This month, I had the opportunity to attend the Leading Edge Farm Management Conference in Red Deer, Alberta. Because of my interest in becoming more involved with my family farm, my mentor, Allison Ammeter, told me about the conference and highly recommended that I go. She told me that she had attended the event in the past and found it very worthwhile. She also emphasized that it can take a long time to put a succession plan in place, so it is never too early to start. This is a sentiment that has been echoed frequently as I delve into the expansive territory of succession planning.
Although I am not yet in a position to move to the farm full-time, let alone take over, the importance of the process has really been impressed upon me. As I have begun to gather information and learn about different strategies, I am becoming more and more aware of what I do not yet know, and I am relieved that I decided to investigate the subject early.
Over the two-day conference, Merle Good, Dean Gallimore, Rod Strilchuk and Ryan Stevenson brought a wealth of information and experience from a financial perspective.

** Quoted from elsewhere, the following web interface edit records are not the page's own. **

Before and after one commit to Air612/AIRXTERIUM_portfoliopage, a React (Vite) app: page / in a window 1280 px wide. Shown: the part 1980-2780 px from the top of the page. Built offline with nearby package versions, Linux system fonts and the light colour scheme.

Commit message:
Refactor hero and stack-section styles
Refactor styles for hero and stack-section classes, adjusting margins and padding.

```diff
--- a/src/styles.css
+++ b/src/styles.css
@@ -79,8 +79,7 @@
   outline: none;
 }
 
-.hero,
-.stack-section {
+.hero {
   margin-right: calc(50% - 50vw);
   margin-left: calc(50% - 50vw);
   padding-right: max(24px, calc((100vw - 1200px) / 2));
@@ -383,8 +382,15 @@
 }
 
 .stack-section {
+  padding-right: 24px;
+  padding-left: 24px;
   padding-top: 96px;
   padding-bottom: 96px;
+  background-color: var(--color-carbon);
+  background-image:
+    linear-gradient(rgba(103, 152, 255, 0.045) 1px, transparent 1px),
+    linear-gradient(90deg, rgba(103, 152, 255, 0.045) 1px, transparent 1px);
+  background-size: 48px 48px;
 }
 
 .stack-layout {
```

Covering various farm business structures and their respective financial implications. Each expert offered a slightly different stance on the subject matter, which resulted in lively debates and indicated that succession planning may be partly an art and not strictly a science. While some of their opinions differed, the experts were equally passionate about the subject and eager to share information with us.
Reg Shandro brought another element to the conference by discussing the importance of the relationship aspect of succession planning. A farm advisor and mediator, Shandro offered insights on dealing with the people involved in the succession planning process, which typically involves family and can be highly emotionally charged. During an expert panel moderated by Shandro, he succinctly summarized the take-home messages of the conference by breaking down the three elements required for a successful succession plan: time, a decision maker and the technical mechanisms necessary to put the plan into place.
Again, the concept that a succession plan takes time to develop was driven home. Choosing a decision maker is usually simple, because it will often be the same person that is currently making decisions on the farm. What can be more difficult is making decisions with all parties’ emotions in mind. Shandro spoke about emotional awareness and how it can sometimes be helpful to wear two different hats: a farm or business hat, and a family hat. The third aspect, the technical mechanisms to implement the succession plan, was discussed at length by the financial experts. There are many different business structures and tax strategies available to farms, each with their own pros and cons. Constructing a succession plan should be tailored to each individual farm with the advice of a reliable and trusted advisor to ensure that all possible benefits are being obtained and the chose
n structure is a good fit for the farm, whether it be a corporation or a private enterprise.
I am very grateful that I have had the opportunity to learn about the succession planning process through my involvement in the Advancing Ag program, and that I still have a lot of time ahead of me to get my family’s succession plan in place. What I have learned so far is that while each succession plan may vary, it is vitally important to have a plan of some form and these plans can take a long time to develop. A succession plan is a crucial component of multi-generational sustainability, providing direction and stability as the farm transitions from one generation to another.